Work required: Output each record below exactly. No images go in the copy.

Exercise material:
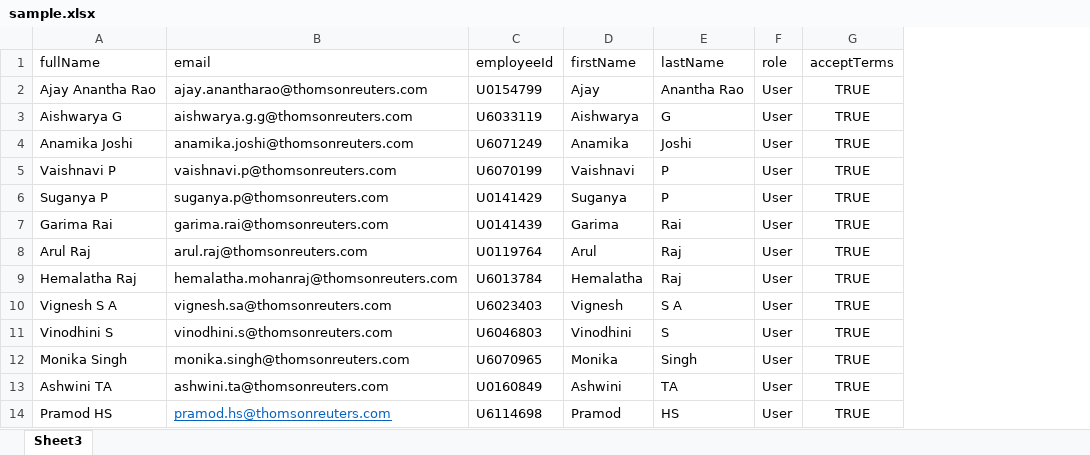
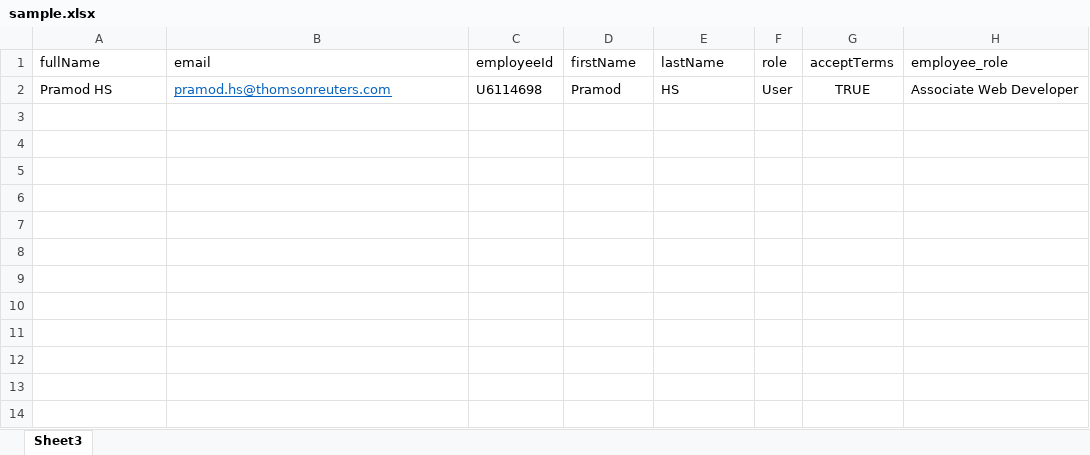
Before and after one commit to pramodskys/FDS-API, an Excel workbook: sample.xlsx, sheet Sheet3, drawn as a sheet; values as stored, in another font and other column widths than the file's, no borders; removed rows and columns are numbered as before the commit, all else as after; the diff names each change by its address in the sheet, - before the commit and + after, or states it on an @@ line.

```diff
--- a/sample.xlsx (sheet Sheet3)
+++ b/sample.xlsx (sheet Sheet3)
+column H (employee_role), row 2: Associate Web Developer
-row 2: Ajay Anantha Rao | ajay.anantharao@thomsonreuters.com | U0154799 | Ajay | Anantha Rao | User | TRUE
-row 3: Aishwarya G | aishwarya.g.g@thomsonreuters.com | U6033119 | Aishwarya | G | User | TRUE
-row 4: Anamika Joshi | anamika.joshi@thomsonreuters.com | U6071249 | Anamika | Joshi | User | TRUE
-row 5: Vaishnavi P | vaishnavi.p@thomsonreuters.com | U6070199 | Vaishnavi | P | User | TRUE
-row 6: Suganya P | suganya.p@thomsonreuters.com | U0141429 | Suganya | P | User | TRUE
-row 7: Garima Rai | garima.rai@thomsonreuters.com | U0141439 | Garima | Rai | User | TRUE
-row 8: Arul Raj | arul.raj@thomsonreuters.com | U0119764 | Arul | Raj | User | TRUE
-row 9: Hemalatha Raj | hemalatha.mohanraj@thomsonreuters.com | U6013784 | Hemalatha | Raj | User | TRUE
-row 10: Vignesh S A | vignesh.sa@thomsonreuters.com | U6023403 | Vignesh | S A | User | TRUE
-row 11: Vinodhini S | vinodhini.s@thomsonreuters.com | U6046803 | Vinodhini | S | User | TRUE
-row 12: Monika Singh | monika.singh@thomsonreuters.com | U6070965 | Monika | Singh | User | TRUE
-row 13: Ashwini TA | ashwini.ta@thomsonreuters.com | U0160849 | Ashwini | TA | User | TRUE
```
Also changed, not shown: formulas that keep their value, 6 other files.
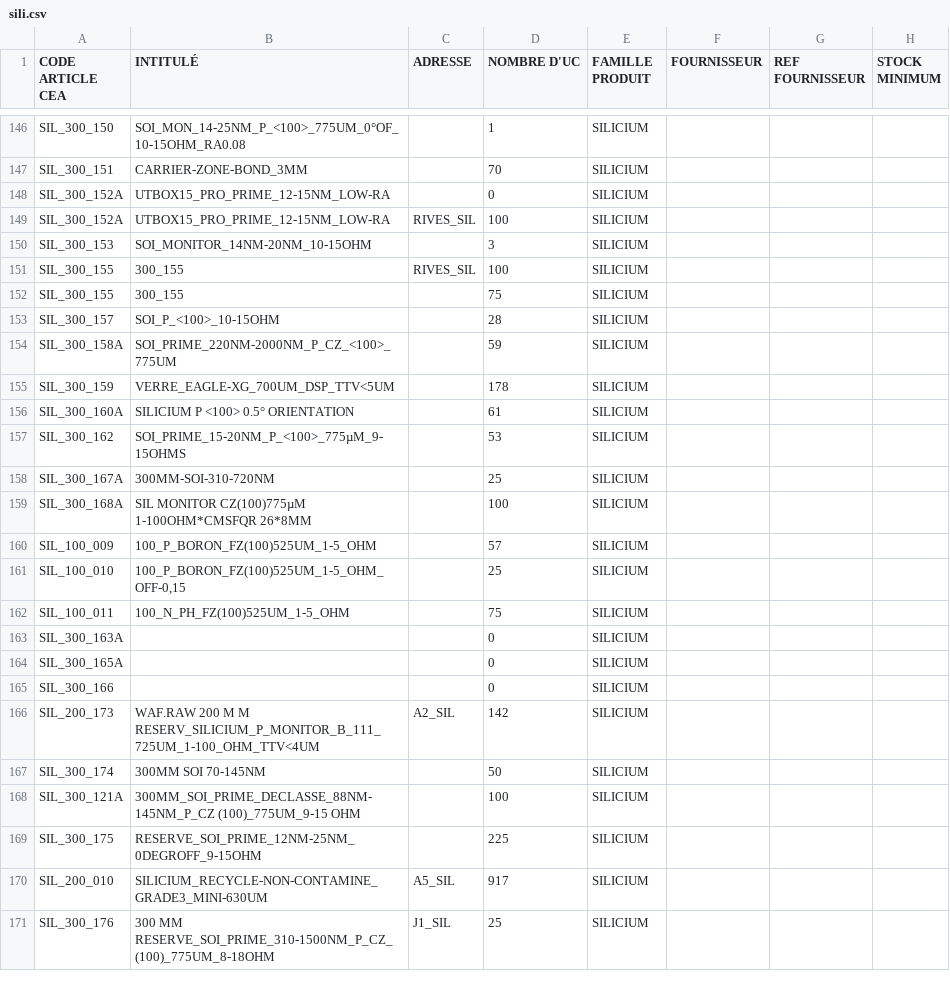
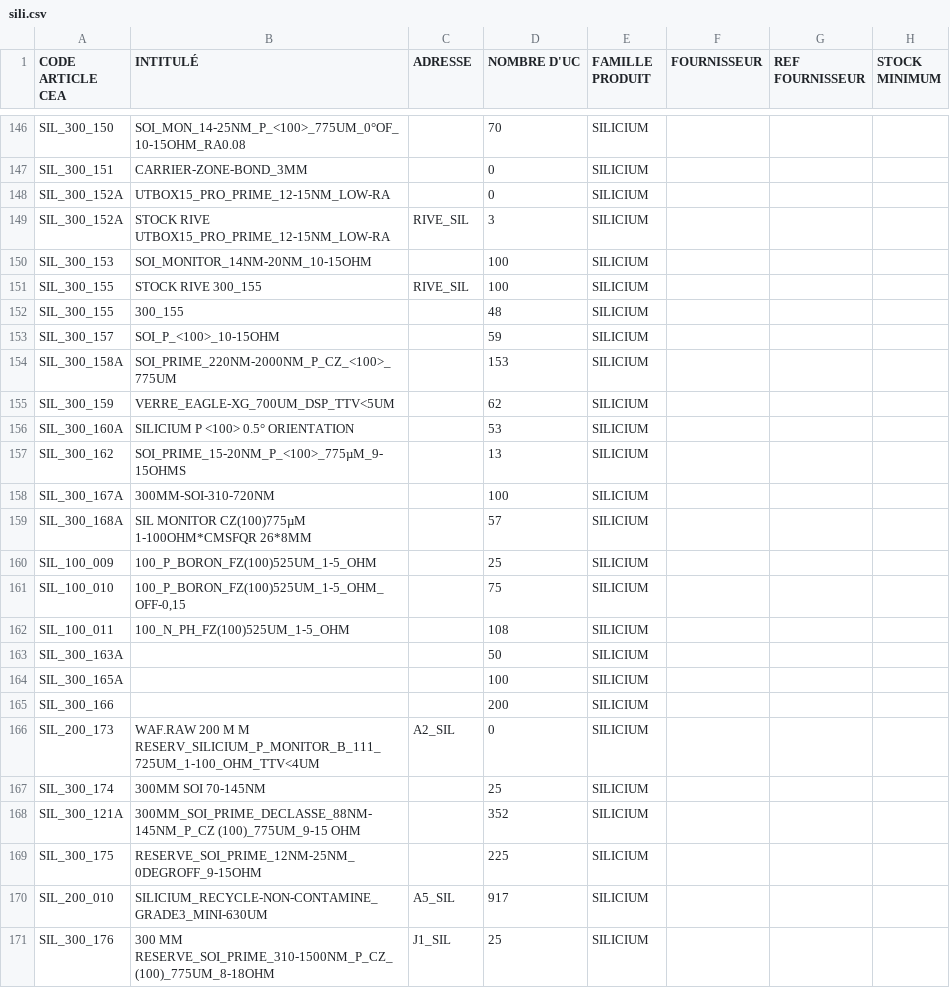
Before and after one commit to wiilog/wiistock, a CSV file: src/DataFixtures/Csv/sili.csv, drawn as a sheet; only a part is shown, gaps mark what is left out; the diff covers the shown part only; the diff names each change by its address in the sheet, - before the commit and + after, or states it on an @@ line.

```diff
--- a/src/DataFixtures/Csv/sili.csv
+++ b/src/DataFixtures/Csv/sili.csv
-D146 (NOMBRE D'UC): 1
+D146 (NOMBRE D'UC): 70
-D147 (NOMBRE D'UC): 70
+D147 (NOMBRE D'UC): 0
-B149 (INTITULÉ): UTBOX15_PRO_PRIME_12-15NM_LOW-RA
+B149 (INTITULÉ): STOCK RIVE UTBOX15_PRO_PRIME_12-15NM_LOW-RA
-C149 (ADRESSE): RIVES_SIL
+C149 (ADRESSE): RIVE_SIL
-D149 (NOMBRE D'UC): 100
+D149 (NOMBRE D'UC): 3
-D150 (NOMBRE D'UC): 3
+D150 (NOMBRE D'UC): 100
-B151 (INTITULÉ): 300_155
+B151 (INTITULÉ): STOCK RIVE 300_155
-C151 (ADRESSE): RIVES_SIL
+C151 (ADRESSE): RIVE_SIL
-D152 (NOMBRE D'UC): 75
+D152 (NOMBRE D'UC): 48
-D153 (NOMBRE D'UC): 28
+D153 (NOMBRE D'UC): 59
-D154 (NOMBRE D'UC): 59
+D154 (NOMBRE D'UC): 153
-D155 (NOMBRE D'UC): 178
+D155 (NOMBRE D'UC): 62
-D156 (NOMBRE D'UC): 61
+D156 (NOMBRE D'UC): 53
-D157 (NOMBRE D'UC): 53
+D157 (NOMBRE D'UC): 13
-D158 (NOMBRE D'UC): 25
+D158 (NOMBRE D'UC): 100
-D159 (NOMBRE D'UC): 100
+D159 (NOMBRE D'UC): 57
-D160 (NOMBRE D'UC): 57
+D160 (NOMBRE D'UC): 25
-D161 (NOMBRE D'UC): 25
+D161 (NOMBRE D'UC): 75
-D162 (NOMBRE D'UC): 75
+D162 (NOMBRE D'UC): 108
-D163 (NOMBRE D'UC): 0
+D163 (NOMBRE D'UC): 50
-D164 (NOMBRE D'UC): 0
+D164 (NOMBRE D'UC): 100
-D165 (NOMBRE D'UC): 0
+D165 (NOMBRE D'UC): 200
-D166 (NOMBRE D'UC): 142
+D166 (NOMBRE D'UC): 0
-D167 (NOMBRE D'UC): 50
+D167 (NOMBRE D'UC): 25
-D168 (NOMBRE D'UC): 100
+D168 (NOMBRE D'UC): 352
```
Also changed, not shown: 83 edited cells elsewhere in this file, src/DataFixtures/Csv/csp.csv, src/DataFixtures/Csv/mob.csv, 5 other files.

Answer to this task:
Before and after one commit to pramodskys/FDS-API, an Excel workbook: sample.xlsx, sheet Sheet3, drawn as a sheet; values as stored, in another font and other column widths than the file's, no borders; removed rows and columns are numbered as before the commit, all else as after; the diff names each change by its address in the sheet, - before the commit and + after, or states it on an @@ line.

```diff
--- a/sample.xlsx (sheet Sheet3)
+++ b/sample.xlsx (sheet Sheet3)
+column H (employee_role), row 2: Associate Web Developer
-row 2: Ajay Anantha Rao | ajay.anantharao@thomsonreuters.com | U0154799 | Ajay | Anantha Rao | User | TRUE
-row 3: Aishwarya G | aishwarya.g.g@thomsonreuters.com | U6033119 | Aishwarya | G | User | TRUE
-row 4: Anamika Joshi | anamika.joshi@thomsonreuters.com | U6071249 | Anamika | Joshi | User | TRUE
-row 5: Vaishnavi P | vaishnavi.p@thomsonreuters.com | U6070199 | Vaishnavi | P | User | TRUE
-row 6: Suganya P | suganya.p@thomsonreuters.com | U0141429 | Suganya | P | User | TRUE
-row 7: Garima Rai | garima.rai@thomsonreuters.com | U0141439 | Garima | Rai | User | TRUE
-row 8: Arul Raj | arul.raj@thomsonreuters.com | U0119764 | Arul | Raj | User | TRUE
-row 9: Hemalatha Raj | hemalatha.mohanraj@thomsonreuters.com | U6013784 | Hemalatha | Raj | User | TRUE
-row 10: Vignesh S A | vignesh.sa@thomsonreuters.com | U6023403 | Vignesh | S A | User | TRUE
-row 11: Vinodhini S | vinodhini.s@thomsonreuters.com | U6046803 | Vinodhini | S | User | TRUE
-row 12: Monika Singh | monika.singh@thomsonreuters.com | U6070965 | Monika | Singh | User | TRUE
-row 13: Ashwini TA | ashwini.ta@thomsonreuters.com | U0160849 | Ashwini | TA | User | TRUE
```
Also changed, not shown: formulas that keep their value, 6 other files.
Before and after one commit to wiilog/wiistock, a CSV file: src/DataFixtures/Csv/sili.csv, drawn as a sheet; only a part is shown, gaps mark what is left out; the diff covers the shown part only; the diff names each change by its address in the sheet, - before the commit and + after, or states it on an @@ line.

```diff
--- a/src/DataFixtures/Csv/sili.csv
+++ b/src/DataFixtures/Csv/sili.csv
-D146 (NOMBRE D'UC): 1
+D146 (NOMBRE D'UC): 70
-D147 (NOMBRE D'UC): 70
+D147 (NOMBRE D'UC): 0
-B149 (INTITULÉ): UTBOX15_PRO_PRIME_12-15NM_LOW-RA
+B149 (INTITULÉ): STOCK RIVE UTBOX15_PRO_PRIME_12-15NM_LOW-RA
-C149 (ADRESSE): RIVES_SIL
+C149 (ADRESSE): RIVE_SIL
-D149 (NOMBRE D'UC): 100
+D149 (NOMBRE D'UC): 3
-D150 (NOMBRE D'UC): 3
+D150 (NOMBRE D'UC): 100
-B151 (INTITULÉ): 300_155
+B151 (INTITULÉ): STOCK RIVE 300_155
-C151 (ADRESSE): RIVES_SIL
+C151 (ADRESSE): RIVE_SIL
-D152 (NOMBRE D'UC): 75
+D152 (NOMBRE D'UC): 48
-D153 (NOMBRE D'UC): 28
+D153 (NOMBRE D'UC): 59
-D154 (NOMBRE D'UC): 59
+D154 (NOMBRE D'UC): 153
-D155 (NOMBRE D'UC): 178
+D155 (NOMBRE D'UC): 62
-D156 (NOMBRE D'UC): 61
+D156 (NOMBRE D'UC): 53
-D157 (NOMBRE D'UC): 53
+D157 (NOMBRE D'UC): 13
-D158 (NOMBRE D'UC): 25
+D158 (NOMBRE D'UC): 100
-D159 (NOMBRE D'UC): 100
+D159 (NOMBRE D'UC): 57
-D160 (NOMBRE D'UC): 57
+D160 (NOMBRE D'UC): 25
-D161 (NOMBRE D'UC): 25
+D161 (NOMBRE D'UC): 75
-D162 (NOMBRE D'UC): 75
+D162 (NOMBRE D'UC): 108
-D163 (NOMBRE D'UC): 0
+D163 (NOMBRE D'UC): 50
-D164 (NOMBRE D'UC): 0
+D164 (NOMBRE D'UC): 100
-D165 (NOMBRE D'UC): 0
+D165 (NOMBRE D'UC): 200
-D166 (NOMBRE D'UC): 142
+D166 (NOMBRE D'UC): 0
-D167 (NOMBRE D'UC): 50
+D167 (NOMBRE D'UC): 25
-D168 (NOMBRE D'UC): 100
+D168 (NOMBRE D'UC): 352
```
Also changed, not shown: 83 edited cells elsewhere in this file, src/DataFixtures/Csv/csp.csv, src/DataFixtures/Csv/mob.csv, 5 other files.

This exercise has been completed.